PROBLEM DETAILS:
Exactly as they appear, output all of the entries.

[THE DATA]

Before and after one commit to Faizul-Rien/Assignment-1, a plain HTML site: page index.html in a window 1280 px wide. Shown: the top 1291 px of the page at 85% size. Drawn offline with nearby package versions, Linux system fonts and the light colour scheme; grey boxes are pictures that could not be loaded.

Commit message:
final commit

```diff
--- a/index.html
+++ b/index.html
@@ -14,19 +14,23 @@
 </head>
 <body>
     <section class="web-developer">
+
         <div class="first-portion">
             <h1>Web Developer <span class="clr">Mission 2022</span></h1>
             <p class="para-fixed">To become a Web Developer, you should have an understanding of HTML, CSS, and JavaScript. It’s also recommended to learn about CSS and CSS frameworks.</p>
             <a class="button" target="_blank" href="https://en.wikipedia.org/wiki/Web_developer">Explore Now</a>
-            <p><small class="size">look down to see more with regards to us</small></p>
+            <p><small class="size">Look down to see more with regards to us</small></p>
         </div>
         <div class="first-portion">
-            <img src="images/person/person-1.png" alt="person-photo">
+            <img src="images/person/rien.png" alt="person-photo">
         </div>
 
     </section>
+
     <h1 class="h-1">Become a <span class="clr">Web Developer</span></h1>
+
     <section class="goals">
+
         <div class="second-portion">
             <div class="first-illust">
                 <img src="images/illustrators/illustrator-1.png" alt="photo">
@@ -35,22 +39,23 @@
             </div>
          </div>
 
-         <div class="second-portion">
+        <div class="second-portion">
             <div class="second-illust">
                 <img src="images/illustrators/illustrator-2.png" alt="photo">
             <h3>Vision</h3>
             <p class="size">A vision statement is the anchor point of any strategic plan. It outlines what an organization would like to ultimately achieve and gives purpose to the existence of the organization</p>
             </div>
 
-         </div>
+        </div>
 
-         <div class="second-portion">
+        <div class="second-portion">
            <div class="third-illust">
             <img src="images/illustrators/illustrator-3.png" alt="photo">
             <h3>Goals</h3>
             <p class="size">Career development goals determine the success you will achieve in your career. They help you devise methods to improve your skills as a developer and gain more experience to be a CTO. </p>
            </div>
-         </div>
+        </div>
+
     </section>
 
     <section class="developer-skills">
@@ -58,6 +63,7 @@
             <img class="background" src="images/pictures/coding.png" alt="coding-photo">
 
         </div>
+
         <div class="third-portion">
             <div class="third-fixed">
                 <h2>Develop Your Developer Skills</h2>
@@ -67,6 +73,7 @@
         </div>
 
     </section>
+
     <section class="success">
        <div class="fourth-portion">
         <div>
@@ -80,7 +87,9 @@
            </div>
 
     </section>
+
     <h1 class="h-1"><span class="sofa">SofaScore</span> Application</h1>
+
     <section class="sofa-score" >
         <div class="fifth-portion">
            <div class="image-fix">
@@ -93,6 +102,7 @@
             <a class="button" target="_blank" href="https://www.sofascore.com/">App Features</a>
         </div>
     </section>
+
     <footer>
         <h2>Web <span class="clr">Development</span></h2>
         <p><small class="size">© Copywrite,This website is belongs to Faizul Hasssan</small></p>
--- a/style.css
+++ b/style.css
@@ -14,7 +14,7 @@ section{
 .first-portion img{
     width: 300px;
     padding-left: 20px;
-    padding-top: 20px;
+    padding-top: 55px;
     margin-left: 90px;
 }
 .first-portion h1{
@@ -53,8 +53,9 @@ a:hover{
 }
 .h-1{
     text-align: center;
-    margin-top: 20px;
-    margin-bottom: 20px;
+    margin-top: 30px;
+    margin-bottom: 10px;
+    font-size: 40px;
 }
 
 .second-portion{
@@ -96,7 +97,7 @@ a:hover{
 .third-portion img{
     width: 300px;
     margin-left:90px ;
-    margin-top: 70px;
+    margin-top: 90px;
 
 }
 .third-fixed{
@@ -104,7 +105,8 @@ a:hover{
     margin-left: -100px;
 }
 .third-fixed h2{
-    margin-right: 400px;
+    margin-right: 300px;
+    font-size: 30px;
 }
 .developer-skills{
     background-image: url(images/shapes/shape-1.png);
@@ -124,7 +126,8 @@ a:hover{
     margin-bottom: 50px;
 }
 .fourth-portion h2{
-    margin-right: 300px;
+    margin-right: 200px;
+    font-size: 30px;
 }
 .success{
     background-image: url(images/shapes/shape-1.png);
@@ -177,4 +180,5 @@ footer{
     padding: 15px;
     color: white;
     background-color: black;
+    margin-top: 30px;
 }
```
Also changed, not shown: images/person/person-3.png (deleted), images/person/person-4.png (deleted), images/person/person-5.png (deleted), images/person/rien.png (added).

[/THE DATA]

THE ANSWER:
Before and after one commit to Faizul-Rien/Assignment-1, a plain HTML site: page index.html in a window 1280 px wide. Shown: the top 1291 px of the page at 85% size. Drawn offline with nearby package versions, Linux system fonts and the light colour scheme; grey boxes are pictures that could not be loaded.

Commit message:
final commit

```diff
--- a/index.html
+++ b/index.html
@@ -14,19 +14,23 @@
 </head>
 <body>
     <section class="web-developer">
+
         <div class="first-portion">
             <h1>Web Developer <span class="clr">Mission 2022</span></h1>
             <p class="para-fixed">To become a Web Developer, you should have an understanding of HTML, CSS, and JavaScript. It’s also recommended to learn about CSS and CSS frameworks.</p>
             <a class="button" target="_blank" href="https://en.wikipedia.org/wiki/Web_developer">Explore Now</a>
-            <p><small class="size">look down to see more with regards to us</small></p>
+            <p><small class="size">Look down to see more with regards to us</small></p>
         </div>
         <div class="first-portion">
-            <img src="images/person/person-1.png" alt="person-photo">
+            <img src="images/person/rien.png" alt="person-photo">
         </div>
 
     </section>
+
     <h1 class="h-1">Become a <span class="clr">Web Developer</span></h1>
+
     <section class="goals">
+
         <div class="second-portion">
             <div class="first-illust">
                 <img src="images/illustrators/illustrator-1.png" alt="photo">
@@ -35,22 +39,23 @@
             </div>
          </div>
 
-         <div class="second-portion">
+        <div class="second-portion">
             <div class="second-illust">
                 <img src="images/illustrators/illustrator-2.png" alt="photo">
             <h3>Vision</h3>
             <p class="size">A vision statement is the anchor point of any strategic plan. It outlines what an organization would like to ultimately achieve and gives purpose to the existence of the organization</p>
             </div>
 
-         </div>
+        </div>
 
-         <div class="second-portion">
+        <div class="second-portion">
            <div class="third-illust">
             <img src="images/illustrators/illustrator-3.png" alt="photo">
             <h3>Goals</h3>
             <p class="size">Career development goals determine the success you will achieve in your career. They help you devise methods to improve your skills as a developer and gain more experience to be a CTO. </p>
            </div>
-         </div>
+        </div>
+
     </section>
 
     <section class="developer-skills">
@@ -58,6 +63,7 @@
             <img class="background" src="images/pictures/coding.png" alt="coding-photo">
 
         </div>
+
         <div class="third-portion">
             <div class="third-fixed">
                 <h2>Develop Your Developer Skills</h2>
@@ -67,6 +73,7 @@
         </div>
 
     </section>
+
     <section class="success">
        <div class="fourth-portion">
         <div>
@@ -80,7 +87,9 @@
            </div>
 
     </section>
+
     <h1 class="h-1"><span class="sofa">SofaScore</span> Application</h1>
+
     <section class="sofa-score" >
         <div class="fifth-portion">
            <div class="image-fix">
@@ -93,6 +102,7 @@
             <a class="button" target="_blank" href="https://www.sofascore.com/">App Features</a>
         </div>
     </section>
+
     <footer>
         <h2>Web <span class="clr">Development</span></h2>
         <p><small class="size">© Copywrite,This website is belongs to Faizul Hasssan</small></p>
--- a/style.css
+++ b/style.css
@@ -14,7 +14,7 @@ section{
 .first-portion img{
     width: 300px;
     padding-left: 20px;
-    padding-top: 20px;
+    padding-top: 55px;
     margin-left: 90px;
 }
 .first-portion h1{
@@ -53,8 +53,9 @@ a:hover{
 }
 .h-1{
     text-align: center;
-    margin-top: 20px;
-    margin-bottom: 20px;
+    margin-top: 30px;
+    margin-bottom: 10px;
+    font-size: 40px;
 }
 
 .second-portion{
@@ -96,7 +97,7 @@ a:hover{
 .third-portion img{
     width: 300px;
     margin-left:90px ;
-    margin-top: 70px;
+    margin-top: 90px;
 
 }
 .third-fixed{
@@ -104,7 +105,8 @@ a:hover{
     margin-left: -100px;
 }
 .third-fixed h2{
-    margin-right: 400px;
+    margin-right: 300px;
+    font-size: 30px;
 }
 .developer-skills{
     background-image: url(images/shapes/shape-1.png);
@@ -124,7 +126,8 @@ a:hover{
     margin-bottom: 50px;
 }
 .fourth-portion h2{
-    margin-right: 300px;
+    margin-right: 200px;
+    font-size: 30px;
 }
 .success{
     background-image: url(images/shapes/shape-1.png);
@@ -177,4 +180,5 @@ footer{
     padding: 15px;
     color: white;
     background-color: black;
+    margin-top: 30px;
 }
```
Also changed, not shown: images/person/person-3.png (deleted), images/person/person-4.png (deleted), images/person/person-5.png (deleted), images/person/rien.png (added).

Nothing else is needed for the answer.